The “Washington Monument strategy” is named after a tactic used by the National Park Service to threaten closure of the popular Washington Monument when lawmakers proposed serious cuts in spending on parks.
Roll Call calls it “an old legislative ploy where an agency threatens to close popular services first.”
The strategy is used at all levels of government in an attempt to get the public to rally around government services they take pride in or find useful.
A classic example of the Washington Monument Strategy occurred when there were proposed budget cuts to the National Park Service.
In response, the agency highlighted that such cuts would force them to reduce the operating hours or even close popular national monuments and parks.
By publicizing the potential closure of beloved and iconic sites, the National Park Service aimed to galvanize public opposition to the budget cuts, hoping that the resulting public outcry would pressure lawmakers into maintaining or increasing the agency’s funding.
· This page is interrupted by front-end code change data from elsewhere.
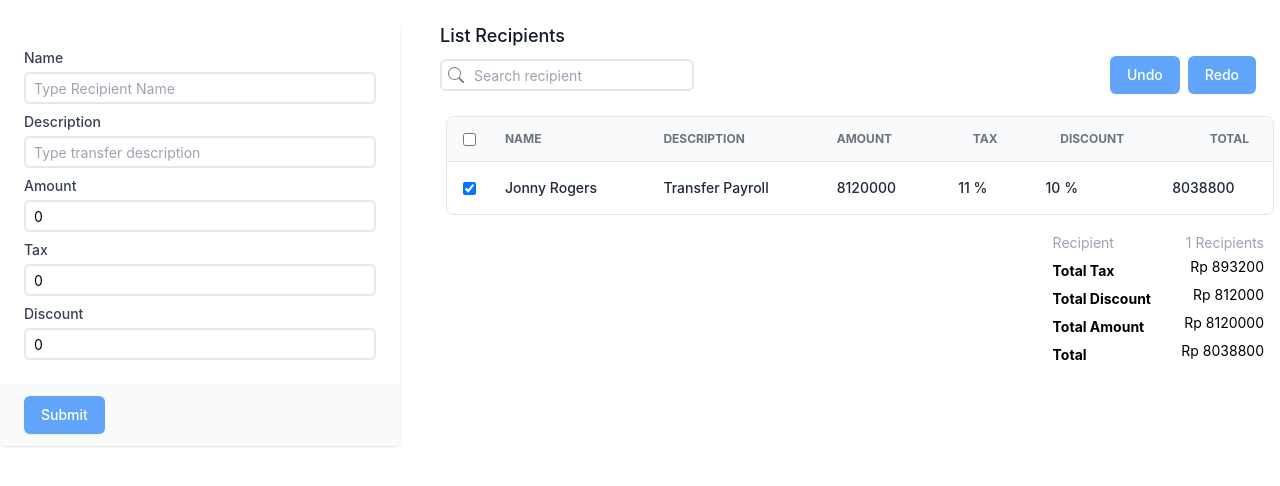
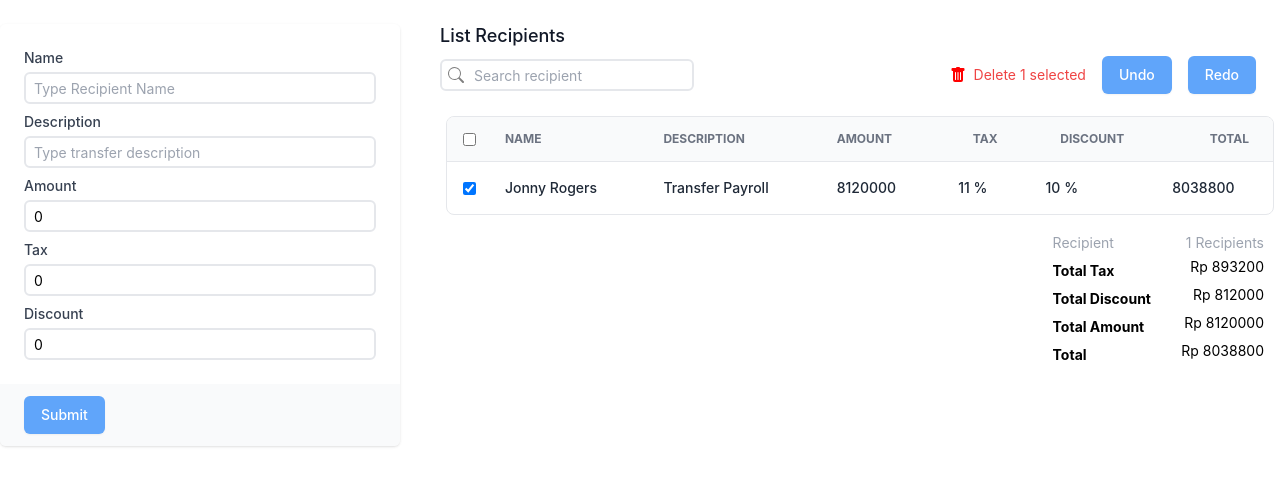
Before and after one commit to dannycahyo/recipient-app, a React (Create React App) app: page / in a window 1280 px wide. Both pictures are taken after a click on the checkbox 469 px from the left and 188 px from the top of the page. Shown: the top 486 px of the page. Built offline with nearby package versions, Linux system fonts and the light colour scheme; data requests are answered from the project's data file.

Commit message:
feat: implement delete recipient

```diff
--- a/src/component/RecipientList.tsx
+++ b/src/component/RecipientList.tsx
@@ -1,11 +1,24 @@
 import React from "react";
 import useRecipient from "../hooks/useRecipient";
 import { Recipient } from "../types/recipient";
-import { BsSearch } from "react-icons/bs";
+import { BsSearch, BsFillTrashFill } from "react-icons/bs";
 
 const RecipientList = () => {
-  const { recipients } = useRecipient();
+  const { recipients, deleteRecipientById } = useRecipient();
   const [searchRecipient, setSearchRecipient] = React.useState<string>("");
+
+  const [selectedRecipients, setSelectedRecipients] = React.useState<string[]>(
+    []
+  );
+
+  const handleDeleteRecipient = (selectedRecipients: string[]) => {
+    selectedRecipients.forEach((recipientId: string) => {
+      deleteRecipientById(recipientId);
+      setSelectedRecipients((prevRecipients) =>
+        prevRecipients.filter((prevRecipient) => prevRecipient !== recipientId)
+      );
+    });
+  };
 
   const filteredRecipients = recipients?.filter(
     (recipient) =>
@@ -70,8 +83,17 @@ const RecipientList = () => {
           />
         </div>
 
-        <div className="pr-6">
-          <button className="inline-flex justify-center rounded-md border border-transparent bg-blue-400 py-2 px-4 text-sm font-medium text-white shadow-sm hover:bg-blue-400 focus:outline-none focus:ring-2 focus:ring-blue-600 focus:ring-offset-2 mr-2">
+        <div className="pr-6 flex gap-4">
+          {selectedRecipients.length !== 0 && (
+            <button onClick={() => handleDeleteRecipient(selectedRecipients)}>
+              <div className="flex gap-2 justify-center items-center">
+                <BsFillTrashFill color="red" />
+                <p className="text-red-500 text-sm">{`Delete ${selectedRecipients.length} selected`}</p>
+              </div>
+            </button>
+          )}
+
+          <button className="inline-flex justify-center rounded-md border border-transparent bg-blue-400 py-2 px-4 text-sm font-medium text-white shadow-sm hover:bg-blue-400 focus:outline-none focus:ring-2 focus:ring-blue-600 focus:ring-offset-2">
             Undo
           </button>
           <button className="inline-flex justify-center rounded-md border border-transparent bg-blue-400 py-2 px-4 text-sm font-medium text-white shadow-sm hover:bg-blue-400 focus:outline-none focus:ring-2 focus:ring-blue-600 focus:ring-offset-2">
@@ -146,6 +168,21 @@ const RecipientList = () => {
                             <input
                               type="checkbox"
                               className="text-blue-600 border-gray-200 rounded focus:ring-blue-500"
+                              onChange={(event) => {
+                                if (event.target.checked) {
+                                  setSelectedRecipients((prevRecipient) => [
+                                    ...prevRecipient,
+                                    recipient.id,
+                                  ]);
+                                } else {
+                                  setSelectedRecipients((prevRecipients) =>
+                                    prevRecipients.filter(
+                                      (prevRecipient) =>
+                                        prevRecipient !== recipient.id
+                                    )
+                                  );
+                                }
+                              }}
                             />
                             <label htmlFor="checkbox" className="sr-only">
                               Checkbox
--- a/src/fetcher/recipient.ts
+++ b/src/fetcher/recipient.ts
@@ -19,3 +19,12 @@ export const addRecipient = async (newRecipient: Recipient) => {
   const recipient = await res.json();
   return recipient;
 };
+
+export const deleteRecipient = async (recipientId: string) => {
+  const res = await fetch(`http://localhost:3000/recipients/${recipientId}`, {
+    method: "DELETE",
+    headers: { "Content-Type": "application/json" },
+  });
+  const recipient = await res.json();
+  return recipient;
+};
--- a/src/hooks/useRecipient.ts
+++ b/src/hooks/useRecipient.ts
@@ -1,6 +1,10 @@
 import { useQuery, useMutation, useQueryClient } from "@tanstack/react-query";
 import { Recipient } from "../types/recipient";
-import { getRecipients, addRecipient } from "../fetcher/recipient";
+import {
+  getRecipients,
+  addRecipient,
+  deleteRecipient,
+} from "../fetcher/recipient";
 
 export default function useRecipient() {
   const queryClient = useQueryClient();
@@ -17,8 +21,16 @@ export default function useRecipient() {
     },
   });
 
+  const { mutate: deleteRecipientById } = useMutation({
+    mutationFn: deleteRecipient,
+    onSuccess: () => {
+      queryClient.invalidateQueries({ queryKey: ["recipients"] });
+    },
+  });
+
   return {
     recipients,
     addNewRecipient,
+    deleteRecipientById,
   };
 }
```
This strategy plays on the emotional connection people have with national landmarks and the public’s desire to maintain access to them.
Closing libraries on certain days of the week or reducing days of trash pick up appears to have the same effect.
Use of “Washington Monument Strategy” in a sentence
- Critics argue that the Pentagon is employing a Washington Monument strategy by threatening to cut popular programs first, thereby rallying public opposition to any budget reductions.
- The mayor warned that closing the community center was not a Washington Monument strategy but a necessity due to dire budget constraints, though many constituents remained skeptical.
- During budget negotiations, the agency director was accused of using a Washington Monument strategy by announcing the potential closure of national parks, thus aiming to generate public outcry and preserve funding.